The actual R the supply resistor is driving into is the screen resistance, analogous to a plate resistance of a triode. So the R in the RC time constant then becomes the parallel resistance of the screen & supply resistances. The problem is complicated by the lack of any published data with regards to screen resistance.

Fred Terman (And Wm. Hewlett) tell us that screen resistance for a pentode can be estimated as follows-

rs = ( ( Ib + Ic2 ) / Ic2 ) * Rp

From this we need to know 6AN8 triode connected pentode Rp, another spec not published for the 6AN8. For the attached 6AN8 pentode plate family draw a line from the origin to the intersection of the Ec1 zero bias curve where Ec2 & the plate are at equal voltage. In this example that would be at 150 plate volts.
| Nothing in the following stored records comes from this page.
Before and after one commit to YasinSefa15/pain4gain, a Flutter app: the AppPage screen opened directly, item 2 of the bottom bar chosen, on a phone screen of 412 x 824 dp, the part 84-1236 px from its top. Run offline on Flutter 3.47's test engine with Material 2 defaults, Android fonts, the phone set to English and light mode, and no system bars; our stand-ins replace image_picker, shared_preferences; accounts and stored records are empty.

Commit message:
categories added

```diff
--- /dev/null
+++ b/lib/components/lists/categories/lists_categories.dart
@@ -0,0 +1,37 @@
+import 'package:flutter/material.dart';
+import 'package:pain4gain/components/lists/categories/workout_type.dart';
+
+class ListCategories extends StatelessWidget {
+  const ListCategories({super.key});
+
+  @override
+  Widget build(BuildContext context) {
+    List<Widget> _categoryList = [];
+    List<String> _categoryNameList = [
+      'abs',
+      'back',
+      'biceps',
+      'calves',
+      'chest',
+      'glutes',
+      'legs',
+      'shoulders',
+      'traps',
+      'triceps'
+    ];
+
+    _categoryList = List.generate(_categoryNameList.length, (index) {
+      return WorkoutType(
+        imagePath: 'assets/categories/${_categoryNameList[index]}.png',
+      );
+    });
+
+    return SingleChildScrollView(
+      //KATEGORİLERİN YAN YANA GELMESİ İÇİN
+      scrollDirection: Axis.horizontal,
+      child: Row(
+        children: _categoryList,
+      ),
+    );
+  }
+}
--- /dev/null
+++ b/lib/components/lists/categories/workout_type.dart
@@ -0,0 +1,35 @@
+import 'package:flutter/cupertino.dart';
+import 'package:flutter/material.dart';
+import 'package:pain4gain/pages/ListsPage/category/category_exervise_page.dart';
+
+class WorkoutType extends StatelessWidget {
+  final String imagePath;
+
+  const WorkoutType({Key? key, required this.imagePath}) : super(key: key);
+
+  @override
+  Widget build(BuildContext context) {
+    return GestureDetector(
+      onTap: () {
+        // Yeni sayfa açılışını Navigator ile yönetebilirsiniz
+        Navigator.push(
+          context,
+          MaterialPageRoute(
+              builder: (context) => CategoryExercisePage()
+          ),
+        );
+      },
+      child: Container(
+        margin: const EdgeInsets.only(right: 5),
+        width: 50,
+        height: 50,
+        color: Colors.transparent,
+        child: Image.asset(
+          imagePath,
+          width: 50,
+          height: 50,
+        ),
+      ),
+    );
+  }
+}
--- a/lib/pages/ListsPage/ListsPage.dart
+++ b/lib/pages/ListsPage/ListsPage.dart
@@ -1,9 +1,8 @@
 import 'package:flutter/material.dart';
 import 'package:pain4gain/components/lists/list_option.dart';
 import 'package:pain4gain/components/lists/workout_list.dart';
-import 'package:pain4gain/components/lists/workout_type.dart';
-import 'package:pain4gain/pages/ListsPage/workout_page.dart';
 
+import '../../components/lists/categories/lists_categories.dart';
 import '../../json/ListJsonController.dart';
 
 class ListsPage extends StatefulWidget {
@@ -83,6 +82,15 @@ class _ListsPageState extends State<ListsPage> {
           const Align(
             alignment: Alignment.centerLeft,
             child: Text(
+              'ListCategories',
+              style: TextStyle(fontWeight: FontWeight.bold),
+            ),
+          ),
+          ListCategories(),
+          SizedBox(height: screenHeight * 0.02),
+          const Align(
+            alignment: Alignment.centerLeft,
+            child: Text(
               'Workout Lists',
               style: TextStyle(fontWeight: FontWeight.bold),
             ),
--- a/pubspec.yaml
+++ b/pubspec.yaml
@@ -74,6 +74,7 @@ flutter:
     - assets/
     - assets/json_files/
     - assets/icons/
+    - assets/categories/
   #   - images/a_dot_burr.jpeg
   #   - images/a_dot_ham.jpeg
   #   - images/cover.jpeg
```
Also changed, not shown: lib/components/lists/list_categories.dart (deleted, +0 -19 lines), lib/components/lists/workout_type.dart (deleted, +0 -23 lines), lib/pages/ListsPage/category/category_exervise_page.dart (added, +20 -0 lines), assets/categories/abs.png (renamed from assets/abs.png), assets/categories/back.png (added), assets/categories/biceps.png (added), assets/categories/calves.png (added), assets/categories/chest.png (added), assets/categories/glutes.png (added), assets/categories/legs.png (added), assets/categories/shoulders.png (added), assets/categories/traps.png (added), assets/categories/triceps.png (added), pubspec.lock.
Triode plate Rp for the pentode section at zero bias is approximately as follows-

Rp ~ Change of Eb / Change of Ib

From the 6AN8 Average Transfer page, Change of Eb = 150 Volts

& Change of Ib ~ 28mA (plate) + 9mA (screen)

So triode Rp ~ ( 150 / 37 ) K or 4.05K

Aside from the scale factors of voltage & current all common triode plate families look very much the same. As an example refer to the 6BQ7 plate family. When G1 bias is increased plate resistance increases. As an educated guess we can assume Rp for a triode connected 6AN8 pentode section to be something like 10K at the operating point.

Using the typical operating currents split on the 6AN8 pentode we get-

rs ~ ( ( 9 + 2.8 ) / 2.8 ) * 12K

or rs ~ 42.1K

That is the number we need to compute the rolloff frequency of the amplifier front end.

The R in the RC calculation now becomes rs in parallel with one M.

So R ~ 40.4 K, a factor of about 20 times different than where we started.

RC = 0.0040 sec F = 0.159 / RC Hz 39.4 Hz

Looks like it is a step built in as part of the NFB stabilization circuits.

Note 1- Wm Hewlett & David Packard of HP were Fred Terman’s Graduate Students at Stanford U.